RECORDS SHOWN:
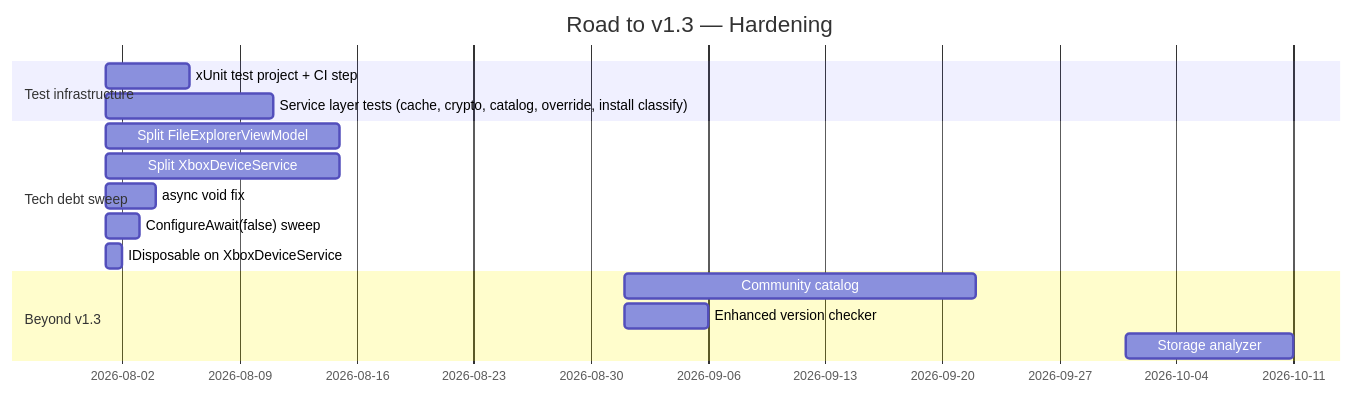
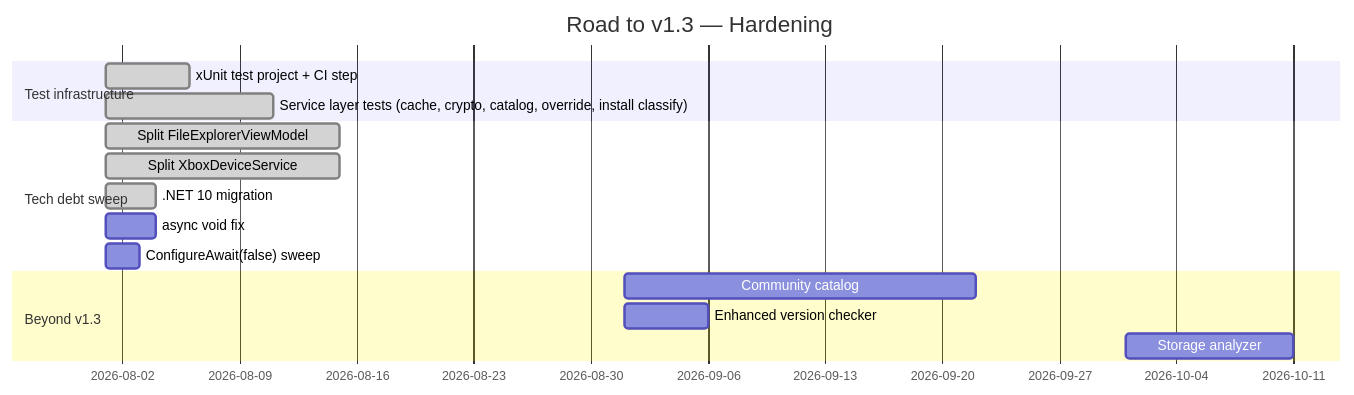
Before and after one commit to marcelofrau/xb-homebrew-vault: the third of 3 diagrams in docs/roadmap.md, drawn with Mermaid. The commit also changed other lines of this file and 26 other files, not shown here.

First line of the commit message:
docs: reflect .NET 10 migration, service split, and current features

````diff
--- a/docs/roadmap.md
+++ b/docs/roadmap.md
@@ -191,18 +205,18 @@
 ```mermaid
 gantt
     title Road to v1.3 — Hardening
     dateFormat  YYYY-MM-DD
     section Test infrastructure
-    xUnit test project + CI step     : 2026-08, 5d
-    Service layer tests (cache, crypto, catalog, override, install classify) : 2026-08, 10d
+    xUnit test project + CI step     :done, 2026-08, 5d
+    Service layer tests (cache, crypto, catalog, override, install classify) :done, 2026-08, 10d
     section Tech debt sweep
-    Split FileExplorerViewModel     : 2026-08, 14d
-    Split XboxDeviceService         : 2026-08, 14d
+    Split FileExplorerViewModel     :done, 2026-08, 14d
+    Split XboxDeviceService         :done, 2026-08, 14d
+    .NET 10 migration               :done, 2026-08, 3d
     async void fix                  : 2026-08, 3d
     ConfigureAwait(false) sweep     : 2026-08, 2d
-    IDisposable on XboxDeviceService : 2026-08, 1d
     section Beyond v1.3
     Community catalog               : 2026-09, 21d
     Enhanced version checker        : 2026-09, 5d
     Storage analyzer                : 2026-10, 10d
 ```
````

YOUR INSTRUCTIONS:
Only lines with the word "xUnit" are wanted; pull each of them from the records.

RESPONSE:
-    xUnit test project + CI step     : 2026-08, 5d
+    xUnit test project + CI step     :done, 2026-08, 5d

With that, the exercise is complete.